- 1-0 The first pitch is a ball. I now need to be more aware of a potential hit and run. Their ace pitcher is mowing us down so far, so one run might be enough today.
- 2-0 Second pitch is a ball. Let’s see if he takes a pitch here, but I still need to be ready because he might be sitting fastball and could get a hold of one.
- 2-1 He was sitting fastball, and just missed it.
- Pop out to short. 1 out.
This is what went through my mind during the first out of the fourth inning on this Sunday’s game. I often times try to imagine what I would be thinking as a fielder, and the action of the game speeds up. Of course, many other times, I just sit and blissfully watch plays being made while soaking up the sun, and not thinking of anything but whether or not I should have another hot dog.

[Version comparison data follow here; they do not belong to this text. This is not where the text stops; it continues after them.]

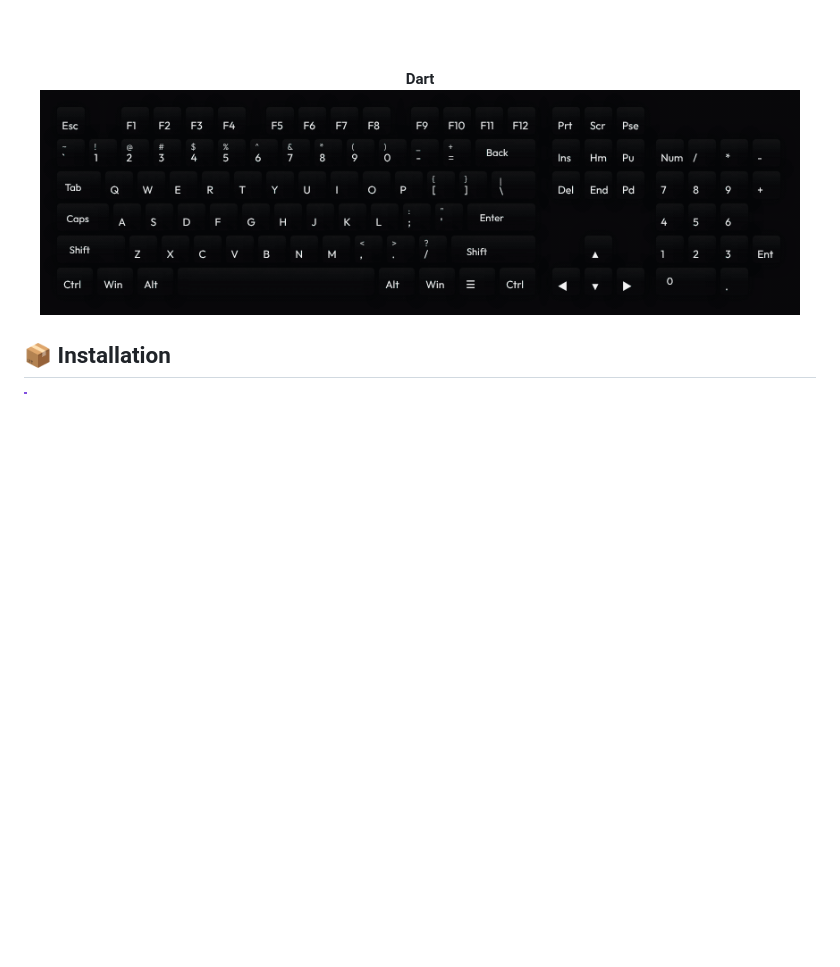
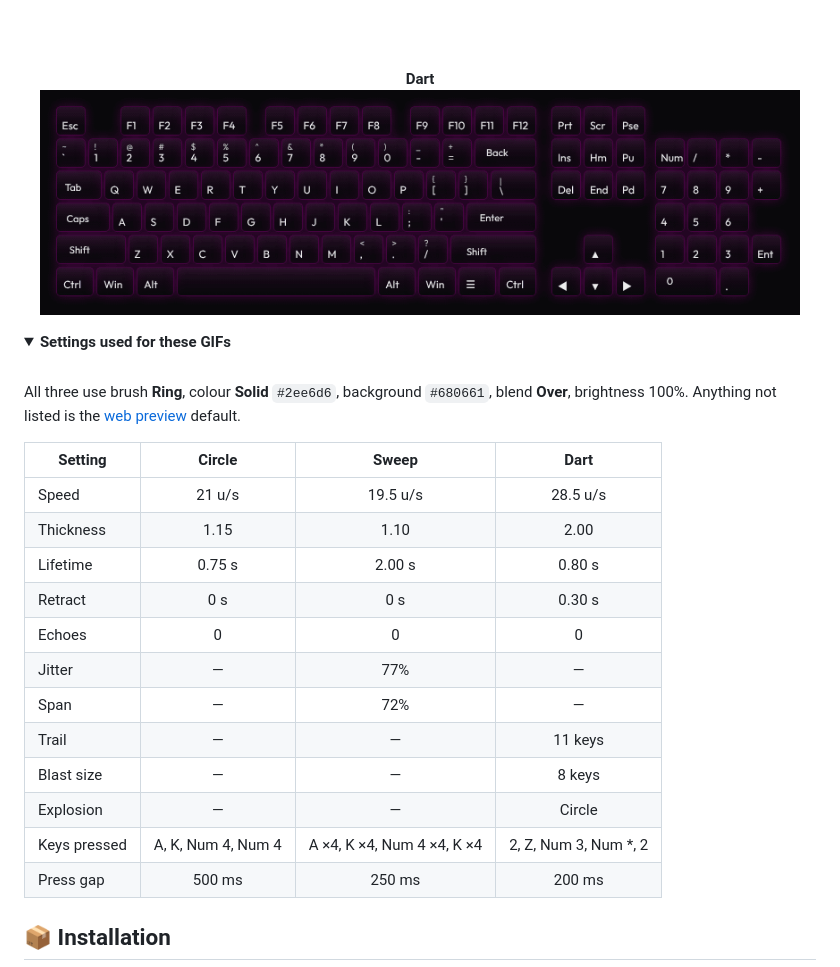
Before and after one commit to camAtGitHub/openRGB-ripple-plugin, a Markdown page: README.md, the part around one of its changes. GitHub-like rendering; pictures changed too: docs/shape-dart.gif; folded sections open; blank space fills up the shorter version.

Commit message:
Purple background on shape GIFs, document GIF settings, retitle preview
- Re-render all shape GIFs on the #680661 background
- Add a collapsible table of the settings used for each GIF
- Lead the README with og.jpg instead of the logo images
- Web preview header: drop the Plugin API 4 eyebrow, title it
  'OpenRGB Plugin · Ripple'

Co-Authored-By: Claude Opus 5.5 <noreply@anthropic.com>
Claude-Session: https://claude.ai/code/session_01M6qY3cXVM134EJgAwraQ73

```diff
--- a/README.md
+++ b/README.md
@@ -88,3 +80,25 @@ Lights out after a period of inactivity.
 <img src="docs/shape-dart.gif" width="760" alt="Darts flying between consecutive keypresses, then exploding at the last key">
 
 </div>
+
+<details>
+<summary><b>Settings used for these GIFs</b></summary>
+<br>
+
+All three use brush **Ring**, colour **Solid** `#2ee6d6`, background `#680661`, blend **Over**, brightness 100%. Anything not listed is the [web preview](https://camatgithub.github.io/openRGB-ripple-plugin/) default.
+
+| Setting | Circle | Sweep | Dart |
+|---|:---:|:---:|:---:|
+| Speed | 21 u/s | 19.5 u/s | 28.5 u/s |
+| Thickness | 1.15 | 1.10 | 2.00 |
+| Lifetime | 0.75 s | 2.00 s | 0.80 s |
+| Retract | 0 s | 0 s | 0.30 s |
+| Echoes | 0 | 0 | 0 |
+| Jitter | — | 77% | — |
+| Span | — | 72% | — |
+| Trail | — | — | 11 keys |
+| Blast size | — | — | 8 keys |
+| Explosion | — | — | Circle |
+| Keys pressed | A, K, Num 4, Num 4 | A ×4, K ×4, Num 4 ×4, K ×4 | 2, Z, Num 3, Num *, 2 |
+| Press gap | 500 ms | 250 ms | 200 ms |
+
```
Also changed, not shown: other parts of README.md (+2 -9 lines), 2 other files.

The point of this little exercise is to give an example of how much is actually going on during any pitch of any game. I could have written another page about what other thoughts are going through the center fielder’s mind; everything from where to cover, to hitter tendencies in certain counts, to defensive shifts of the infield. I know that most of you who frequent this site already know most of these thoughts, and are aware of what goes into every play… I mean, this was just the center fielder’s thoughts for goodness sakes! But, what is so truly special about baseball is that it is a game of thought and preparation of what MIGHT happen. And as a fan we get to experience the spectrum of action at our leisure.
But what I really want readers to glean from this idea, is that there is excitement in baseball. It might not be in the form of a 250-pound linebacker smashing the face off of some running back, and don’t get me wrong, I enjoy that entertainment too. But the excitement is there. I consistently hear “Games take too long to play, I don’t have time to watch them” or “I can’t stand how slow baseball is”. Well, I know that I might have an old fashioned thought pattern, but chill the heck out! Have we evolved so far in society such that we can’t spare three hours on a Sunday to hang out with friends and family and enjoy a game that speaks to our childhood as well as our country’s past? I for one cherish the slow pace of baseball, and hope that nothing changes too drastically while I am alive. I don’t have anywhere more important to be than right here with my family. Except for maybe the hot dog vendor.